This was one of the most complicated cases to get right. Check microflow ACT_UserContext_OnDrop and its subflows in the demo app to get the hang of this.
Restricting where to drop
When enabling drag/drop on the widget, by default any node can be dropped on or between any other node. Usually that is not desirable.
In the service response, for each node the dragType and the acceptDragTypes can be returned. The drag type indicates which type a node is, this depends on your application logic. In the demo, Environment is used for the Client and Server nodes. The child nodes all have drag type Tool. The root node only accepts nodes with Environment, the Environment nodes only accept Tool nodes. Now the user cannot drag a Tool node to the root.
Nodes without a value for acceptDragTypes accept any node. To prevent a node from receiving any drops, set a value for acceptDragTypes that is not used anywhere. The value None would work nicely, as long as you really don't use that for a drag type!
In the demo the drag types are just strings to allow testing. In real life situations, you can use an enumeration for the drag types. This prevents typo's. Use getKey to put them in the service response.
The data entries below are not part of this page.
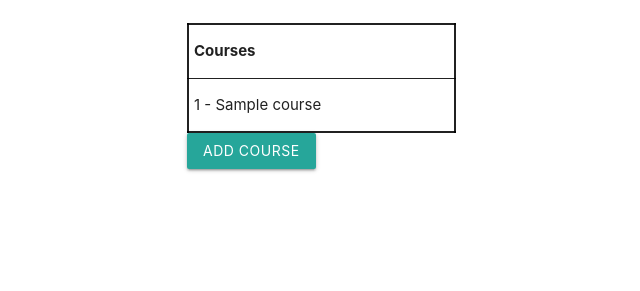
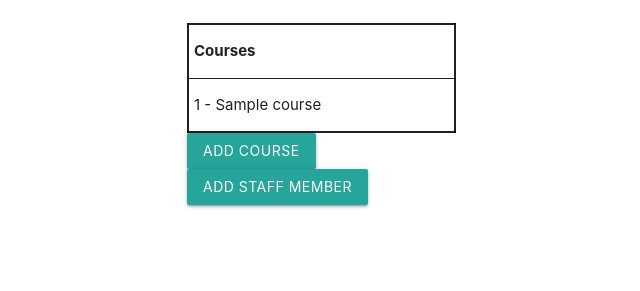
Before and after one commit to Staff-Allocations/Staff-Allocations, a Flask app: page / in a window 1280 px wide. Shown: the part 177-468 px from the top of the page, without its empty margins (5-645 px from the left). Run offline with Flask 3, Linux system fonts and the light colour scheme; tables that the repository leaves empty hold one stand-in row (values such as "Sample post").

Commit message:
Update index.html

```diff
--- a/App/templates/index.html
+++ b/App/templates/index.html
@@ -14,6 +14,9 @@
       width: 100%;
       border: 2px solid;
     }
+    .inlineTable {
+            display: inline-block;
+        }
   </style>
 
   <h1>Dashboard</h1>
@@ -31,9 +34,20 @@
           </tr>
           {% endfor %}
     </table>
+    <!-- <table class = "inlineTable">
+      <tr>
+        <td>Course</td>
+        <td>Staff Member</td>
+        <td>Role</td>
+      </tr>
+    </table> -->
 
     <form class="col-md-4 col-lg-offset-4" method="POST" action="/addCourseDetails">
-      <button class="btn waves-effect waves-light"" type="submit" name="action">Add Course</button>
+      <button class="btn waves-effect waves-light" type="submit" name="action">Add Course</button>
+    </form>
+
+    <form class="col-md-4 col-lg-offset-4" method="POST" action="/addStaffDetails">
+      <button class="btn waves-effect waves-light" type="submit" name="action">Add Staff Member</button>
     </form>
 
 
```
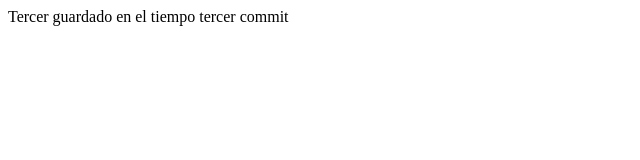
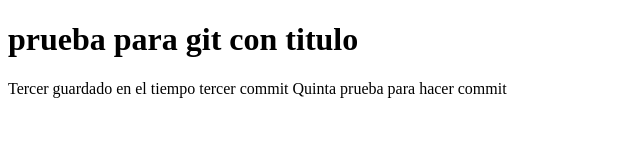
Before and after one commit to omar-uriel-devf/Primer-Repositorio, a plain HTML site: page index.html in a window 1280 px wide. Shown: the whole page, without its empty margins (0-640 px from the left). Drawn offline with Linux system fonts and the light colour scheme.

Commit message:
quinto commit

```diff
--- a/index.html
+++ b/index.html
@@ -5,6 +5,8 @@
     <title>hola git</title>
   </head>
   <body>
+    <h1>prueba para git con titulo</h1>
 Tercer guardado en el tiempo tercer commit
+Quinta prueba para hacer commit
   </body>
 </html>
```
The widget does not include any CSS. Styling is done using the styling in the ReactComplexTree module.
Frequently Asked Questions
- Q: Why does the widget only support a REST service for data retrieval?
- A: The service call from the widget allows full control when data gets retrieved. Also loading large datasets through a datasource can cause performance issues in the client.